In an interview with Stateline.org, Dean criticized Bush's ties to the corporate world, saying that the president and Vice President Dick Cheney are so "entwined with the business community" that their administration "will rise or fall on what happens here in terms of corporate accountability."
Dean, who is busy promoting his own presidential ambitions, said the president should be doing more than just talking about the Enron, WorldCom and other Wall Street scandals or the American people will end up losing their confidence in the economy and government's ability to rein in corporate corruption.
"It doesn't matter what you say, it's what you do. And what the president's done is send really bad signals to the corporate world about what will and what will not be permitted," Dean said.
On Tuesday (7/9), Bush called for tougher penalties against financial crimes and corporate "wrongdoers." Reaction in Congress to the president's speech on Wall Street fell along party lines.
Dean has already been more outspoken on the issue than any of the Democratic Party leaders in Washington, who he contends have been "too timid about going after the president's lack of a domestic agenda."
As he travels across the country trying to raise his name recognition, Dean is being compared to Jimmy Carter, another little-known governor who won the presidency in 1976 by promising to restore trust in government in a post-Watergate America.
He says he's no Jimmy Carter, but Dean says it was Carter who inspired him to go into politics and he has borrowed a page right out of the former president's campaign book to mount his own bid for the highest office in the land.
He's already running for the Democratic presidential nomination like Carter in 1976, early, with no apologies, and with such a commitment that he's been to Iowa seven times since the first of the year.
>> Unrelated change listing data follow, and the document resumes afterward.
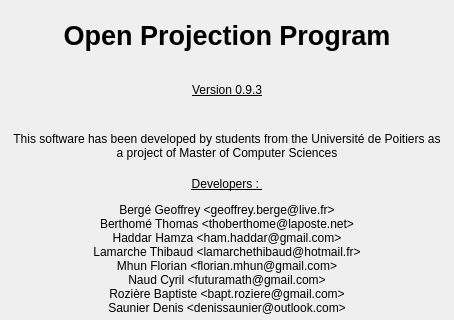
The window that src/aboutdialog.ui (cinemaouvert/OPP) describes before a commit, drawn with Qt 5; both pictures show x 0 to 454 and y 0 to 320 of the 454 by 478 pixel window.
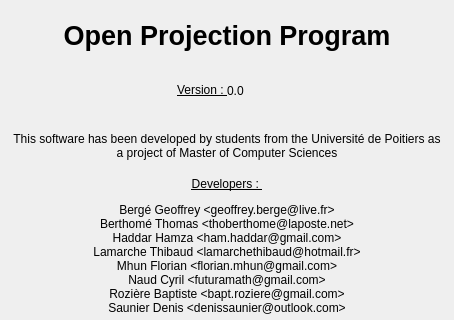
The same window after the commit. Icons and pictures are not drawn.

Patch:
```diff
--- a/src/aboutdialog.ui
+++ b/src/aboutdialog.ui
@@ -28,14 +28,31 @@
     </widget>
    </item>
    <item>
+    <layout class="QHBoxLayout" name="horizontalLayout_2">
+     <property name="spacing">
+      <number>0</number>
+     </property>
+     <property name="topMargin">
+      <number>0</number>
+     </property>
+     <item>
     <widget class="QLabel" name="label_version">
      <property name="text">
-      <string>&lt;html&gt;&lt;head/&gt;&lt;body&gt;&lt;p&gt;&lt;span style=&quot; text-decoration: underline;&quot;&gt;Version 0.9.3&lt;/span&gt;&lt;/p&gt;&lt;/body&gt;&lt;/html&gt;</string>
+        <string>&lt;html&gt;&lt;head/&gt;&lt;body&gt;&lt;p&gt;&lt;span style=&quot; text-decoration: underline;&quot;&gt;Version : &lt;/span&gt;&lt;/p&gt;&lt;/body&gt;&lt;/html&gt;</string>
      </property>
      <property name="alignment">
-      <set>Qt::AlignCenter</set>
-     </property>
-    </widget>
+        <set>Qt::AlignRight|Qt::AlignTrailing|Qt::AlignVCenter</set>
+       </property>
+      </widget>
+     </item>
+     <item>
+      <widget class="QLabel" name="label_num">
+       <property name="text">
+        <string>0.0</string>
+       </property>
+      </widget>
+     </item>
+    </layout>
    </item>
    <item>
     <widget class="QLabel" name="label_description">
```
Lines whose indentation alone changed are shown as unchanged.
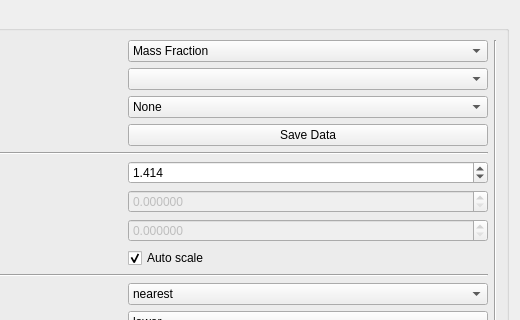
Qt form xpaxs/spectromicroscopy/ui/ui_elementsimage.ui (praxes/praxes) before a commit; both pictures show x 261 to 781 and y 0 to 320 of the 781 by 417 pixel window.
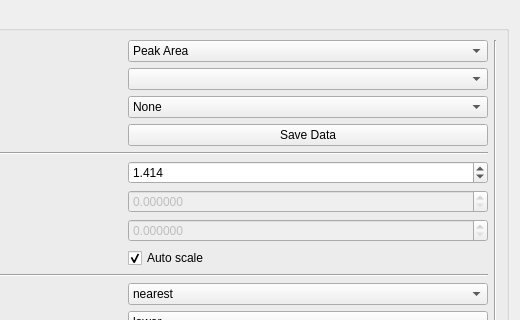
The same form after that commit.

The edit to the form file:
```diff
--- a/xpaxs/spectromicroscopy/ui/ui_elementsimage.ui
+++ b/xpaxs/spectromicroscopy/ui/ui_elementsimage.ui
@@ -193,11 +193,6 @@
             <verstretch>0</verstretch>
            </sizepolicy>
           </property>
-          <item>
-           <property name="text" >
-            <string>Mass Fraction</string>
-           </property>
-          </item>
           <item>
            <property name="text" >
             <string>Peak Area</string>
```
Throw in just as many trips to New Hampshire, the site of the first presidential primary, and several visits to South Carolina and California, and you've got a serious contender in the running long before any of the other possible Democratic candidates have even filed official papers declaring their plans.
Dean, 53, did that on May 28, and since then he's been trying to enlist party activists to his side by promising an honest, plain-speaking campaign wrapped around two basic issues providing affordable health insurance to anyone in the country who needs it and reining in what he calls "the borrow and spend politics" of the Bush administration, which he says has already "cranked up the size of the deficit dramatically."
There are other issues, of course, that the six-term governor talks a lot about; the well-being of the nation's children, terrorism, what he calls Bush's nonexistent domestic policy, and what is fast becoming a Democratic Party campaign staple - corporate corruption and the how the administration is dealing with it.
But having been a practicing physician before he was elected lieutenant governor in 1986, it's health care and social issues that he is most concerned about, especially care of the young and old and making sure that the nation's skyrocketing health care costs don't end up bankrupting the country.
"I want healthcare or health insurance for every American. We need to do that, and that's one of my principal issues, if not the principal issue, in the campaign," Dean said in an interview.
But government accountability is also high on his list. Dean assumed the governorship in 1991 after the death of then-Gov. Richard Snelling. Now, as the longest-serving Democratic governor in the nation (Republican John Engler of Michigan has held his office for a few months longer), it has become the cornerstone of his administration, forcing him to make painful budget cuts when necessary and tax cuts when prudent.
His critics in the Democratic Party describe him as a fiscal conservative whose views on taxes and spending matters differ little from Republicans. But he has also been called the most liberal of the likely Democratic contenders in 2004 because of several programs enacted under his leadership. They include a health insurance plan for every Vermont child 18 and under and the Success by Six initiative, a state outreach program that helps new parents identify services available to them.
Dean believes that some of the healthcare programs he started in his small state can be implemented at the national level as well. But first he has to win.
"I'd like to be president," he says. "But if that's not going to happen, I'd like to make sure the next president will be committed to universal health insurance and balancing the budget...So I figure I'm in this race for two reasons: first of all because I intend to win and, secondly, because I think I can move the party and the country whether I win or not."